Most of us want to make a difference. Some want to take on global issues such as poverty, inequality, or climate change. Others are happy with making a difference to their local community, or even just their own family. But we want our lives to matter to someone.
I used to think that making a difference on a small scale was somehow not “ambitious enough”. If I could make the world better for one hundred people, or one million people, it felt almost unethical for me to choose the smaller, local impact. But I have recently changed my mind – and now champion micro-scale impact! – thanks to a great blog post by Richard Branson.
Branson advises us to draw a circle around ourselves first to make sure that everything inside that circle is working well. Is our health in shape? Are the different areas of our lives in balance?
Once you feel the circle is strong enough you can widen the circle to include your family and friends. Once that second circle is strong you can expand it again to include your local community. If things go really well you can then draw a circle around your country. And if things go really really well, you can draw a circle around the whole world and deal with global issues.
This philosophy of circles taught me three key lessons:
#1: Macro issues are made from millions of ignored micro issues
Global issues do not consist of one big problem. They consist of millions of tiny problems that each happen on a local level for some specific individual. Fixing any one of these local issues is challenging, but definitely doable. But it’s here we risk falling into the fallacy of thinking:
“What does it matter if I step up? My action will only be a grain of sand in the desert.”
It’s precisely that kind of thinking that causes small, local problems to multiply. All issues are local, but it’s those that are repeatedly ignored that become global. When I now see a piece of trash on the street, hear an insensitive comment, or see an opportunity to make someone feel valued, I remind myself that it’s these local issues that count.
#2: You can’t help a big circle without a strong, small circle to stand upon

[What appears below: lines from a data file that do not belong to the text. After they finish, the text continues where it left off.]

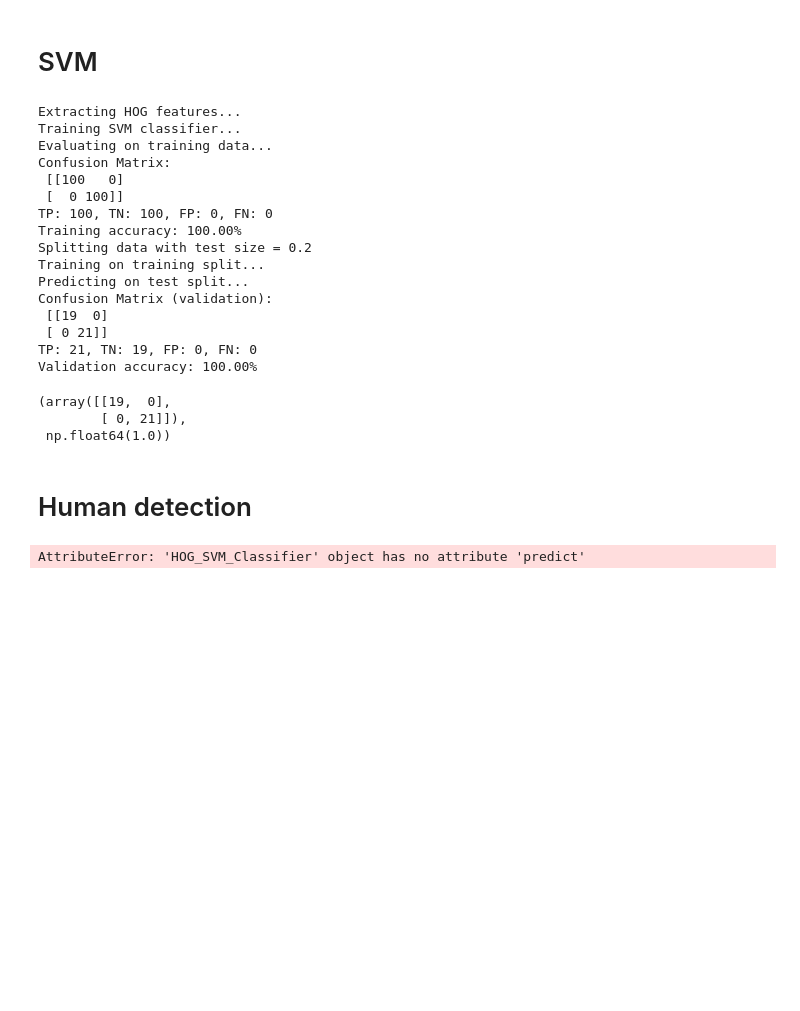
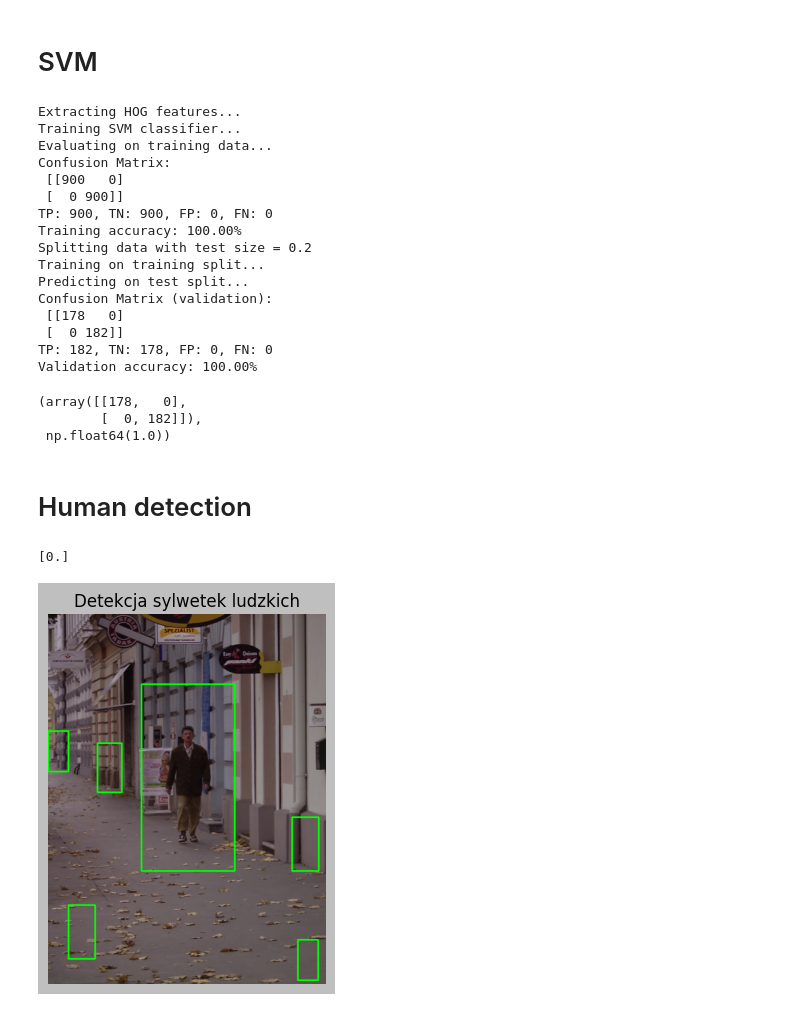
Before and after one commit to jrosa02/ZAW-2025S, a Jupyter notebook: lab11_hog/main.ipynb, the cells around one changed output. Saved outputs shown, nothing was run; the diff lists cells and outputs as text; code cells hidden in the pictures; blank space fills up the shorter version.

```diff
--- a/lab11_hog/main.ipynb
+++ b/lab11_hog/main.ipynb
@@ -171,7 +174,7 @@ Długość wektora: 3780
 class HOG_SVM_Classifier:
     def __init__(self, hog_obj, pos_path='train/pos', neg_path='train/neg',
                  pos_prefix='per', neg_prefix='neg', pos_ext='.ppm', neg_ext='.png',
-                 n_samples=100, cell_size=8):
+                 n_samples=200, cell_size=8):
         self.hog = hog_obj
         self.pos_path = pos_path
         self.neg_path = neg_path
@@ -263,7 +266,7 @@ class HOG_SVM_Classifier:
 
 
 hog = HOG()
-classifier = HOG_SVM_Classifier(hog)
+classifier = HOG_SVM_Classifier(hog, n_samples=900)
 classifier.extract_hog_features()
 classifier.train()
 classifier.evaluate()
@@ -273,18 +276,18 @@ Extracting HOG features...
 Training SVM classifier...
 Evaluating on training data...
 Confusion Matrix:
- [[100   0]
- [  0 100]]
-TP: 100, TN: 100, FP: 0, FN: 0
+ [[900   0]
+ [  0 900]]
+TP: 900, TN: 900, FP: 0, FN: 0
 Training accuracy: 100.00%
 Splitting data with test size = 0.2
 Training on training split...
 Predicting on test split...
 Confusion Matrix (validation):
- [[19  0]
- [ 0 21]]
-TP: 21, TN: 19, FP: 0, FN: 0
+ [[178   0]
+ [  0 182]]
+TP: 182, TN: 178, FP: 0, FN: 0
 Validation accuracy: 100.00%
-(array([[19,  0],
-        [ 0, 21]]),
+(array([[178,   0],
+        [  0, 182]]),
  np.float64(1.0))
@@ -369,12 +427,17 @@ class HumanDetector:
 # %%
-image = cv2.imread("test/testImage1.png")
+# image = cv2.imread("train/pos/per00004.ppm")
+image = cv2.imread("test/testImage2.png")
 
-detector = HumanDetector(classifier)
-detections, image_with_boxes = detector.detect_multiscale(image, visualize=True)
+descriptor = classifier.compute_descriptor(image)
+print(classifier.clf.predict(descriptor.reshape(1, -1)))
+
+detector = HumanDetector(classifier, step_size=8, window_size=(32, 64), scale_factor=1.1)
+detections, image_with_boxes = detector.detect_multiscale(image, visualize=True, multiscale=True)
 
 plt.imshow(cv2.cvtColor(image_with_boxes, cv2.COLOR_BGR2RGB))
 plt.title("Detekcja sylwetek ludzkich")
 plt.axis('off')
 plt.show()
 # %% [output]
-AttributeError: 'HOG_SVM_Classifier' object has no attribute 'predict'
+[0.]
+[figure, added]
```
Also changed, not shown: parts of 4 cells of this notebook, 1 other file.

Helping someone requires that you have some strength to lend. This is why we need to draw a circle around ourselves first. It’s admirable to want to make a difference for one million people. But if you can’t make a difference to one hundred people first, let alone yourself, then how are you supposed to make a difference to one million?
The circles work almost like a video game. By completing one circle, you gain the strength, resources, and knowledge you need to be capable enough to take on the next one.
When Mark Zuckerberg started Facebook, for example, he didn’t set out to connect the whole world. He just focused on connecting the students at his own school Harvard. Once he succeeded with that, he would widen his circle and connect all the colleges in the Ivy League. Then all colleges in the U.S. Then everyone in the U.S. And, finally, the whole world. But had they not first succeeded at one college, nothing else would have followed.
The same holds true for those who wish to make a big impact in any field. It’s by succeeding in the small that you gain access to succeeding in the large. And the bigger you decide to make your circle, the stronger all your smaller circles need to be.
#3: When circles overlap there is an opportunity for partnerships
Once you expand your circles, you will find that they overlap with others. At the smallest level, you have circles overlapping at the family level, and the more that any of member widens their own family ring, the more the overlap increases for everyone.
The same thing holds true for the next level of circles. When there is an overlap of interests, that is a great opportunity for forming a partnership and taking on the problem together. Sharing resources, incidentally, widens the overlap because your circles move closer to one another, and the overlapping area can be worth many times more than the sum of its individual parts.
The more our circles overlap, the stronger the fabric of society becomes.
This philosophy of the circles has given me a new (and dare I say better) way to think about the world. At a time when global issues seem equally insurmountable and appealing to take on, let’s remember to draw a circle around ourselves first. Let’s widen it one step at a time and work to overlap our circles as much as possible.
The more our circles overlap, the less space small issues have to fester. And if issues don’t have the opportunity to become local, they won’t have the opportunity to become global.